Remember when the price of gas at the pump was pushing $4.00/gallon, consumer credit was getting tight and U.S. automakers were universally bashed for failing to retool and abandon their historical truck and SUV cash cows sooner? That was 2008. Now, as pump prices hover around $3.00/gallon -- and the deficit reduction plan to include a 15% fuel tax gains momentum -- auto sales rose 17% in November on strong SUV and light truck sales, according to today's WSJ. How did we get here?
Bloomburg Businessweek reports "Ford's sales increase was driven by gains from its redesigned Edge sport-utility vehicle, a 26 percent jump in F- series pickup deliveries and strong demand for small cars such as the Focus and Fiesta ... [and] Chrysler's gains were driven by the redesigned Jeep Grand Cherokee, sales of which more than tripled from last November to 10,984. Ram pickup sales rose 86 percent to 18,206 last month." And lest we forget that GM's moniker "Government Motors" never quite caught on, "Buick sales climbed 36 percent to 11,725 vehicles, led by deliveries of the Enclave SUV... [and] GMC sales gained 30 percent to 27,590."
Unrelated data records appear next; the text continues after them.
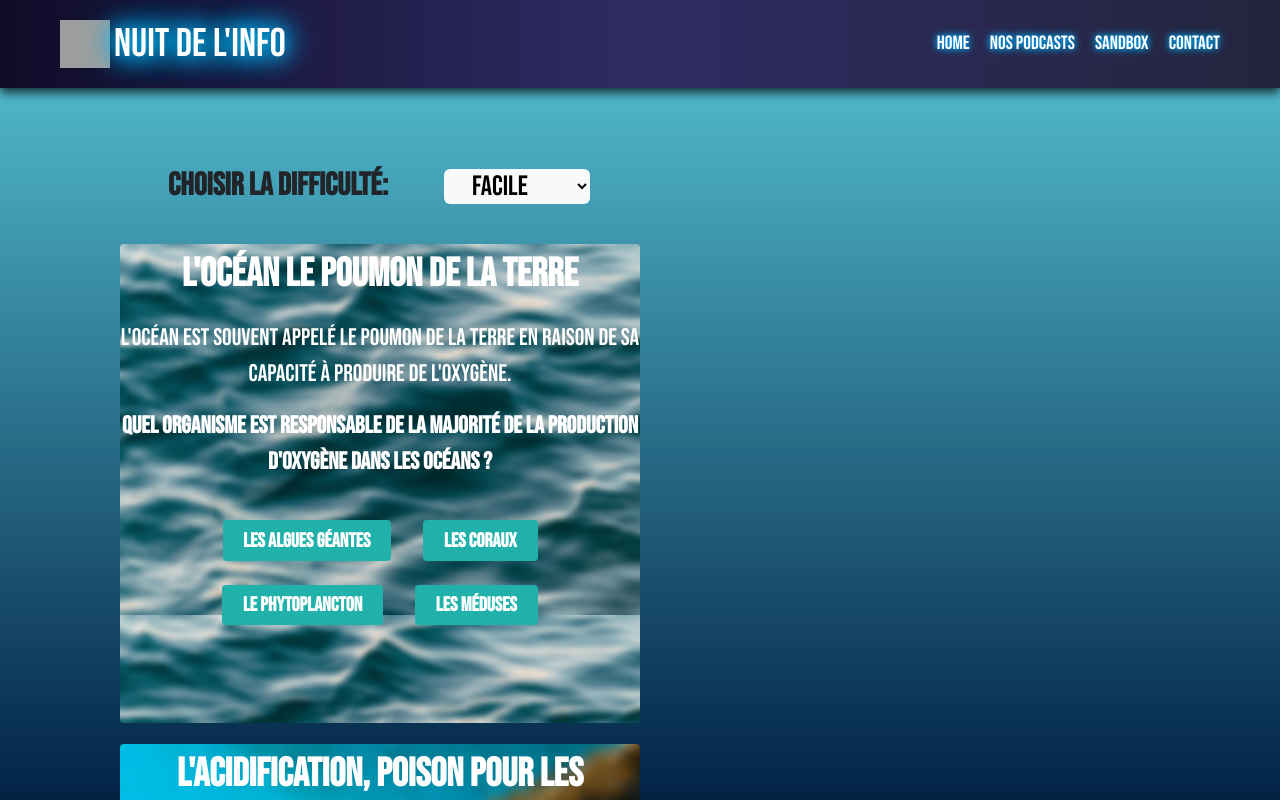
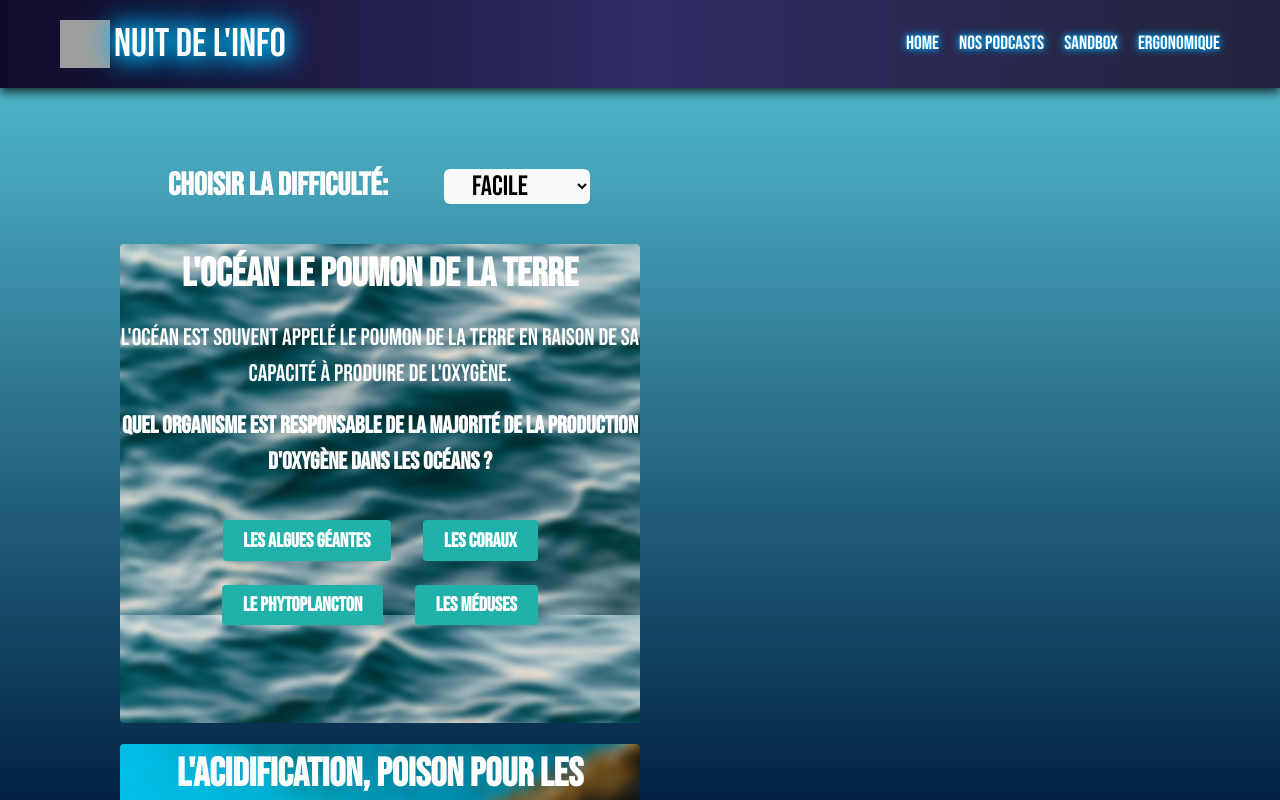
Before and after one commit to nuit-de-linfo-2024/front-end, an Angular app: page /sandbox in a window 1280 px wide. Shown: the top 800 px of the page. Built offline with nearby package versions, Linux system fonts and the light colour scheme; grey boxes are pictures that could not be loaded; a web font is replaced by a local one.

Commit message:
feat : merge noe

```diff
--- a/src/app/app.routes.ts
+++ b/src/app/app.routes.ts
@@ -5,6 +5,7 @@ import {PodcastsComponent} from './pages/podcasts/podcasts.component';
 import {SandboxComponent} from './sandbox/sandbox.component';
 import {CaptchaComponent} from './pages/captcha/captcha.component';
 import {capchatGuard} from './guards/capchat.guard';
+import {BrainfuckComponent} from './brainfuck/brainfuck.component';
 
 export const routes: Routes = [
   {
@@ -26,6 +27,10 @@ export const routes: Routes = [
     component: SandboxComponent
   },
   {
+    path: 'ergonomique',
+    component: BrainfuckComponent
+  },
+  {
     path: 'capchat',
     component: CaptchaComponent,
   },
--- a/src/app/brainfuck/brainfuck.component.html
+++ b/src/app/brainfuck/brainfuck.component.html
@@ -1,5 +1,5 @@
-<div class="container">
-  <h1>Reconstituez le code :</h1>
+<div class="container pt-5">
+  <h1 class="text-white">Reconstituez le code :</h1>
   <div class="code-display">
     <span *ngFor="let char of userCode" class="code-char">{{ char || '_' }}</span>
   </div>
@@ -17,4 +17,5 @@
   </div>
 
   <p *ngIf="success" class="success-msg">Bravo, code correct !</p>
+  <p *ngIf="!success && userCode.length === targetCode.length" class="error-msg">Perdu, code incorrect !</p>
 </div>
--- a/src/app/brainfuck/brainfuck.component.scss
+++ b/src/app/brainfuck/brainfuck.component.scss
@@ -52,3 +52,9 @@
   font-size: 1.5rem;
   margin-top: 20px;
 }
+
+.error-msg {
+  color: red;
+  font-size: 1.5rem;
+  margin-top: 20px;
+}
--- a/src/app/brainfuck/brainfuck.component.ts
+++ b/src/app/brainfuck/brainfuck.component.ts
@@ -1,6 +1,6 @@
 import { Component } from '@angular/core';
-import {FormsModule} from '@angular/forms';
-import {NgForOf, NgIf} from '@angular/common';
+import { FormsModule } from '@angular/forms';
+import { NgForOf, NgIf } from '@angular/common';
 
 @Component({
   selector: 'app-brainfuck',
@@ -43,7 +43,7 @@ export class BrainfuckComponent {
 
       if (this.userCode.join('') === this.targetCode.join('')) {
         this.success = true;
-      } else {
+      } else if (this.userCode.length === this.targetCode.length) {
         this.success = false;
       }
 
--- a/src/app/sandbox/sandbox.component.html
+++ b/src/app/sandbox/sandbox.component.html
@@ -1,6 +1,6 @@
 <div class="container sandbox">
 
-    <label class="mx-5 my-4 fs-2 fw-bold " for="difficulty">Choisir la difficulté: </label>
+    <label class="mx-5 my-4 fs-2 fw-bold  text-white" for="difficulty">Choisir la difficulté: </label>
     <select class="mx-2 bg-light rounded border-0 px-4 fs-3" id="difficulty" [(ngModel)]="selectedDifficulty"
             (change)="onDifficultyChange(selectedDifficulty)">
       <option value="easy">Facile</option>
--- a/src/app/shared/header/header.component.html
+++ b/src/app/shared/header/header.component.html
@@ -9,7 +9,7 @@
         <li><a href="#" class="neon-link" [routerLink]="['/home']">Home</a></li>
         <li><a href="#" class="neon-link" [routerLink]="['/podcasts']">Nos Podcasts</a></li>
         <li><a href="#" class="neon-link" [routerLink]="['/sandbox']">Sandbox</a></li>
-        <li><a href="#" class="neon-link">Contact</a></li>
+        <li><a href="#" class="neon-link" [routerLink]="['/ergonomique']">Ergonomique</a></li>
       </ul>
     </nav>
   </div>
```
While "sales industrywide have risen about 6% so far this year [and] truck sales have climbed about 17%", prior to the recession "vehicle sales exceeded 16 million annually" and the current figures only lift "the seasonally adjusted annualized sales pace to 12.26 million vehicles." But that hasn't stopped industry executives from sounding like they've hit the punch bowl a bit early. The Journal article contains quotes like "a good number of people were out shopping over black Friday so we're fairly optimistic about car sales later in December" and "We believe we will see meaningful job creation in the coming months" – neither of which have any factual or statistical basis. Then there's my ironic favorite: "In a sign of the car industry's rebound, GM and Chrysler both said Tuesday they would hire 1,000 engineers each to work on fuel-efficient vehicles."
Perhaps American's just like big vehicles. Or maybe consumers are as irrational about car buying as the auto execs are on the economy. But so long as sales continue to increase, I guess vehicle size doesn't really matter. As Dickens' tiny Tim said "God bless us, every one!"